Entries supplied section start
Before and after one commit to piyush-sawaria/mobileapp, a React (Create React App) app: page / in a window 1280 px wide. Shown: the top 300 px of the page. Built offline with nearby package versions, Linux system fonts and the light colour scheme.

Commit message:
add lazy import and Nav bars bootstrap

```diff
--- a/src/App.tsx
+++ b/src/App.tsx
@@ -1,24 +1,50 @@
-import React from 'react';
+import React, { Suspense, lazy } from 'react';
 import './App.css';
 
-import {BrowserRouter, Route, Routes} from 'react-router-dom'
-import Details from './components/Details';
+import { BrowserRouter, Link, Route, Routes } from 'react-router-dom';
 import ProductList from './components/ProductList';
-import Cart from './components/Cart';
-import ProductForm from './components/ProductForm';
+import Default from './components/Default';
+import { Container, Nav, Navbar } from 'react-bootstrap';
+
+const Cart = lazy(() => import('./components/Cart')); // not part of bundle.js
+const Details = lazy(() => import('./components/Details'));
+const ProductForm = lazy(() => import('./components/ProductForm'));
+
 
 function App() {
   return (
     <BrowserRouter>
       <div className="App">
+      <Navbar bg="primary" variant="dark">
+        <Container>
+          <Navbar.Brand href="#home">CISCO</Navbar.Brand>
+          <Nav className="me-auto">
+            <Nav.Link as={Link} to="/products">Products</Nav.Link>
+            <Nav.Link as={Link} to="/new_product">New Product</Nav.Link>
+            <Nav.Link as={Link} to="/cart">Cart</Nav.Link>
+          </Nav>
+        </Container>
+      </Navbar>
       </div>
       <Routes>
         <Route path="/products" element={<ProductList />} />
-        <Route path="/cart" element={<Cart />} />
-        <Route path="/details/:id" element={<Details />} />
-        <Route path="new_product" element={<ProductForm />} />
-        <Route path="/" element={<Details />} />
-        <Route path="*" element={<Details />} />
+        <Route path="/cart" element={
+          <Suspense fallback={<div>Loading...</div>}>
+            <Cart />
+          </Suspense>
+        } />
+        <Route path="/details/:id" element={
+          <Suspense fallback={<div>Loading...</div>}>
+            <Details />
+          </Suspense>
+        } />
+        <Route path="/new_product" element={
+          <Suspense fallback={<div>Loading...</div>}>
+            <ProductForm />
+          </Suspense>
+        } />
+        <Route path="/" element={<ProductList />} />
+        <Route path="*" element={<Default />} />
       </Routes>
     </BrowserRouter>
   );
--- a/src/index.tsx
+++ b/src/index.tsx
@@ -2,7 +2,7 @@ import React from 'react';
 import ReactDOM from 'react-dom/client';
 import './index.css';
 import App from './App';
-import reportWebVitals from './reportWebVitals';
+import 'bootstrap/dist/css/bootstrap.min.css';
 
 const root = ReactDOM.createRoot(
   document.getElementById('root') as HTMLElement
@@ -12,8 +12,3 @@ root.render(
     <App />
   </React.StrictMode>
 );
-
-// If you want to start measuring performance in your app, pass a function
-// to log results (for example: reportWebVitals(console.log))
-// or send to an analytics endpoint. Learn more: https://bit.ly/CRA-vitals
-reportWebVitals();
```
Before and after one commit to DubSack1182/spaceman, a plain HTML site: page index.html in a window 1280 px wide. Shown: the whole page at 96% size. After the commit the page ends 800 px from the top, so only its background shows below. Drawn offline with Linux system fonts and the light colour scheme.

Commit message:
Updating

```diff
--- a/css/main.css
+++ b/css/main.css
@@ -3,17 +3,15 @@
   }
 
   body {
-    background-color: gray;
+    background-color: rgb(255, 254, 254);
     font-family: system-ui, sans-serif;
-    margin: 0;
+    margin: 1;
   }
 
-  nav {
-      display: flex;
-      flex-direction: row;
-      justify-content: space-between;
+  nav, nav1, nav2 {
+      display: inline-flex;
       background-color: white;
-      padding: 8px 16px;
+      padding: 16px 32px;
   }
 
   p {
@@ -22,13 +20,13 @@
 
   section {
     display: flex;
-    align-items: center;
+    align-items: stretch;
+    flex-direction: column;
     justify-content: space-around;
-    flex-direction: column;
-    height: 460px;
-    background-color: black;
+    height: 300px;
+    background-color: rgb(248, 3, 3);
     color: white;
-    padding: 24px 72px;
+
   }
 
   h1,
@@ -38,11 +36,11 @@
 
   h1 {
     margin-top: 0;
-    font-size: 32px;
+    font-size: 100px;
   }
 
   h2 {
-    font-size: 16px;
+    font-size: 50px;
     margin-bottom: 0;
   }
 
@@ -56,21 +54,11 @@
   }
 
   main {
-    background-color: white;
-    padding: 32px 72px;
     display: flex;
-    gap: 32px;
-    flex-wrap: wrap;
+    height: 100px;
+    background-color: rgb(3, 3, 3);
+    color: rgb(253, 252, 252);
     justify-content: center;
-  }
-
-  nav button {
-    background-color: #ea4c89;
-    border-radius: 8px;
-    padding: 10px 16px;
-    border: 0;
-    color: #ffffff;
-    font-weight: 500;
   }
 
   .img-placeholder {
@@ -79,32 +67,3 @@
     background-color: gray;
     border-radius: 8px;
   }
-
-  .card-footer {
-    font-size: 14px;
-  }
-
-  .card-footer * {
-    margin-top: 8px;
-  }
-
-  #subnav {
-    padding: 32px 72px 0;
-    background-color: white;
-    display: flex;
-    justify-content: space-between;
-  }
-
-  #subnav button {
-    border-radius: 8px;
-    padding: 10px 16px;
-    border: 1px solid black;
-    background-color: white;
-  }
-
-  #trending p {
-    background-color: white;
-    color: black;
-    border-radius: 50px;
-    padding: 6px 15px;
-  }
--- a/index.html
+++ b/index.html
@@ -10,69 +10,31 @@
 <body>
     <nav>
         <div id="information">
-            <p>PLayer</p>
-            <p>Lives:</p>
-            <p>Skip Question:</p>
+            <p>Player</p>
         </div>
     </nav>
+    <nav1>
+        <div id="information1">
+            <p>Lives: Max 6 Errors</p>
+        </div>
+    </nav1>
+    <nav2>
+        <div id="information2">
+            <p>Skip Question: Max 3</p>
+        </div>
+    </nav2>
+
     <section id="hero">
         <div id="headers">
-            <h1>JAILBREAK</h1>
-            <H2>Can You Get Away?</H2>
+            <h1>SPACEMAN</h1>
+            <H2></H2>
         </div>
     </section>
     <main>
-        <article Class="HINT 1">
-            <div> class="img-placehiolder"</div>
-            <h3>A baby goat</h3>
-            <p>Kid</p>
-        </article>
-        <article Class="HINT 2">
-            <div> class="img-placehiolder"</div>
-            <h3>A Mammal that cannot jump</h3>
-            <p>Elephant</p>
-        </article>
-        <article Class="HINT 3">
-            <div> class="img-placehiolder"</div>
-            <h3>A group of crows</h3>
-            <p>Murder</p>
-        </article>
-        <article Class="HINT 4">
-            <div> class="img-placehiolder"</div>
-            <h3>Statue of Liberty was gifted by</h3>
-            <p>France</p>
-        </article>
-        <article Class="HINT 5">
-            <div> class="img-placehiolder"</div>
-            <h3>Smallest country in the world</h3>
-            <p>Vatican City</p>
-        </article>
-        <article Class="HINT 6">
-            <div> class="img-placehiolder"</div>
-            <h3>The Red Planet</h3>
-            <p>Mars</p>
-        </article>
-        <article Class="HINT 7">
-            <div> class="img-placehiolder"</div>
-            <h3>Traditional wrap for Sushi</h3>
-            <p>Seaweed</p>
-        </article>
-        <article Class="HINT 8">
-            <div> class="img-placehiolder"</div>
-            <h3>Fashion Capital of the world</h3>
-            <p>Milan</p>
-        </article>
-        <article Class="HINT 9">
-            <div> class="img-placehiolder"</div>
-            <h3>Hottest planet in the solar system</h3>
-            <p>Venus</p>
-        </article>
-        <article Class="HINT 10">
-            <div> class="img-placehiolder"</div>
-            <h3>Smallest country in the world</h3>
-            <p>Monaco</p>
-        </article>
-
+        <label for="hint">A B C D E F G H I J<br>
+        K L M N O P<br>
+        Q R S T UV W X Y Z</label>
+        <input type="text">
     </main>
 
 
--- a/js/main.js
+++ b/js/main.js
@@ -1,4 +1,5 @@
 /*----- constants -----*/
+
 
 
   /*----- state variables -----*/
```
Entries supplied section end
**Exercise details**
What is the number of lines in the records that hold the word "main"? Answer with that number only.

**Answer box**
7